## EXERCISE REQUIREMENTS
Each record that follows should be repeated exactly, with no pictures carried over.

━━━━━━━━━━━━━━━━━━━━

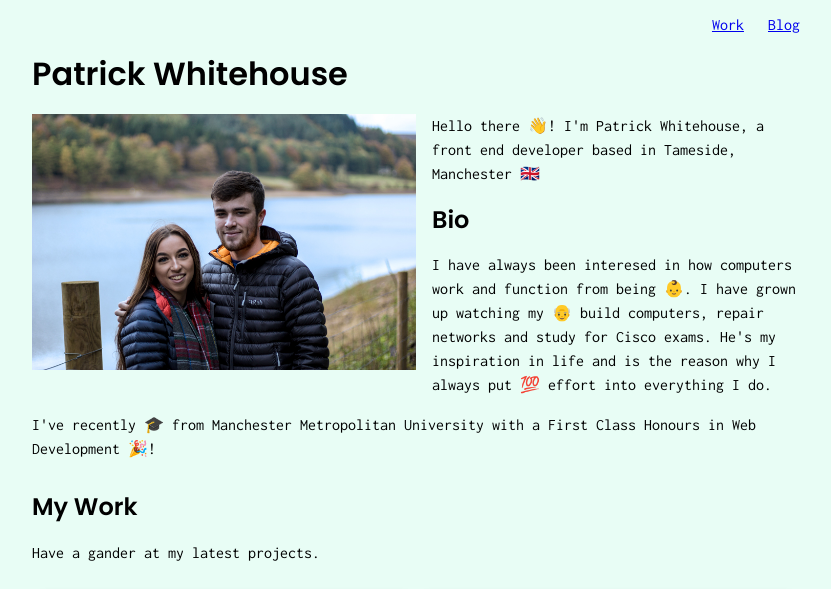
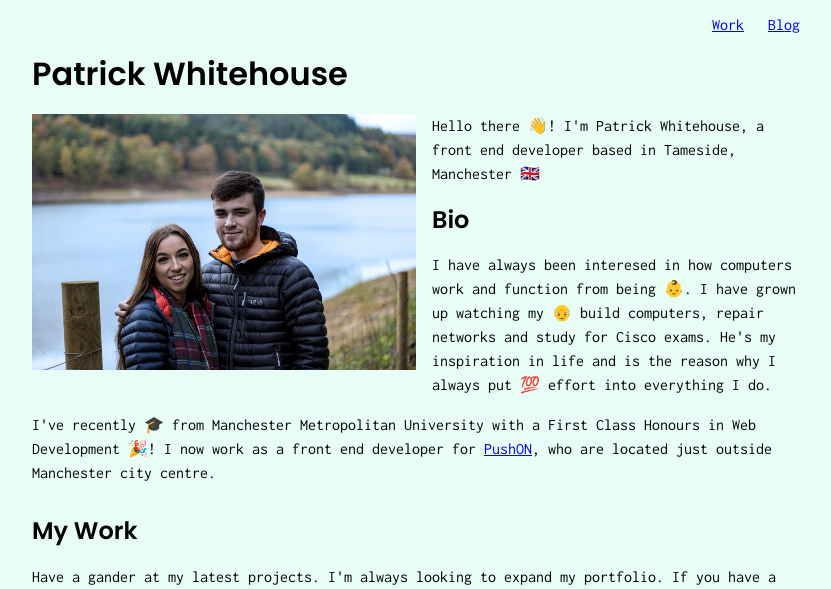
Before and after one commit to PatrickWhitehouse/Old-portfolio, a Jekyll site: the page built from index.html, in a window 1280 px wide, cut to the strip 0-589 px from the top of the page. Shown: the whole strip, without its empty margins (224-1055 px from the left). Built offline with Jekyll 4.4.1, drawn with Linux system fonts in a browser that asks for light colours; nearby versions of some CDN libraries; Markdown is read by kramdown in place of the engine named in the settings; some of the changed text lies outside the part shown.

Commit message:
add tweet link

```diff
--- a/index.html
+++ b/index.html
@@ -7,11 +7,11 @@
   <p class="lh-copy">Hello there 👋! I'm Patrick Whitehouse, a front end developer based in Tameside, Manchester 🇬🇧</p>
   <h2>Bio</h2>
   <p class="lh-copy">I have always been interesed in how computers work and function from being 👶. I have grown up watching my 👴 build computers, repair networks and study for Cisco exams. He's my inspiration in life and is the reason why I always put 💯 effort into everything I do.</p>
-  <p class="lh-copy">I've recently 🎓 from Manchester Metropolitan University with a First Class Honours in Web Development 🎉!  </p>
+  <p class="lh-copy">I've recently 🎓 from Manchester Metropolitan University with a First Class Honours in Web Development 🎉!  I now work as a front end developer for <a href="https://pushon.co.uk" class="hover-light-purple">PushON</a>, who are located just outside Manchester city centre.</p>
 </section>
 <section class="work mb4" id="work">
   <h2>My Work</h2>
-  <p class="lh-copy">Have a gander at my latest projects.</p>
+  <p class="lh-copy">Have a gander at my latest projects. I'm always looking to expand my portfolio. If you have a project 💡, lets 🗣. Drop me a <a href="mailto:patrick1996@gmail.com">line</a>, or send me a <a href="https://twitter.com/intent/tweet?text=Hey%20%F0%9F%91%8B%20%40patrickdoesweb" class="hover-light-purple">tweet</a>.</p>
   <div class="work__wrapper">
     <ul class="list pa0 cf">
     {% for project in site.data.work %}
```
Also changed, not shown: 1 other file.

━━━━━━━━━━━━━━━━━━━━

## ANSWER SPACE
Before and after one commit to PatrickWhitehouse/Old-portfolio, a Jekyll site: the page built from index.html, in a window 1280 px wide, cut to the strip 0-589 px from the top of the page. Shown: the whole strip, without its empty margins (224-1055 px from the left). Built offline with Jekyll 4.4.1, drawn with Linux system fonts in a browser that asks for light colours; nearby versions of some CDN libraries; Markdown is read by kramdown in place of the engine named in the settings; some of the changed text lies outside the part shown.

Commit message:
add tweet link

```diff
--- a/index.html
+++ b/index.html
@@ -7,11 +7,11 @@
   <p class="lh-copy">Hello there 👋! I'm Patrick Whitehouse, a front end developer based in Tameside, Manchester 🇬🇧</p>
   <h2>Bio</h2>
   <p class="lh-copy">I have always been interesed in how computers work and function from being 👶. I have grown up watching my 👴 build computers, repair networks and study for Cisco exams. He's my inspiration in life and is the reason why I always put 💯 effort into everything I do.</p>
-  <p class="lh-copy">I've recently 🎓 from Manchester Metropolitan University with a First Class Honours in Web Development 🎉!  </p>
+  <p class="lh-copy">I've recently 🎓 from Manchester Metropolitan University with a First Class Honours in Web Development 🎉!  I now work as a front end developer for <a href="https://pushon.co.uk" class="hover-light-purple">PushON</a>, who are located just outside Manchester city centre.</p>
 </section>
 <section class="work mb4" id="work">
   <h2>My Work</h2>
-  <p class="lh-copy">Have a gander at my latest projects.</p>
+  <p class="lh-copy">Have a gander at my latest projects. I'm always looking to expand my portfolio. If you have a project 💡, lets 🗣. Drop me a <a href="mailto:patrick1996@gmail.com">line</a>, or send me a <a href="https://twitter.com/intent/tweet?text=Hey%20%F0%9F%91%8B%20%40patrickdoesweb" class="hover-light-purple">tweet</a>.</p>
   <div class="work__wrapper">
     <ul class="list pa0 cf">
     {% for project in site.data.work %}
```
Also changed, not shown: 1 other file.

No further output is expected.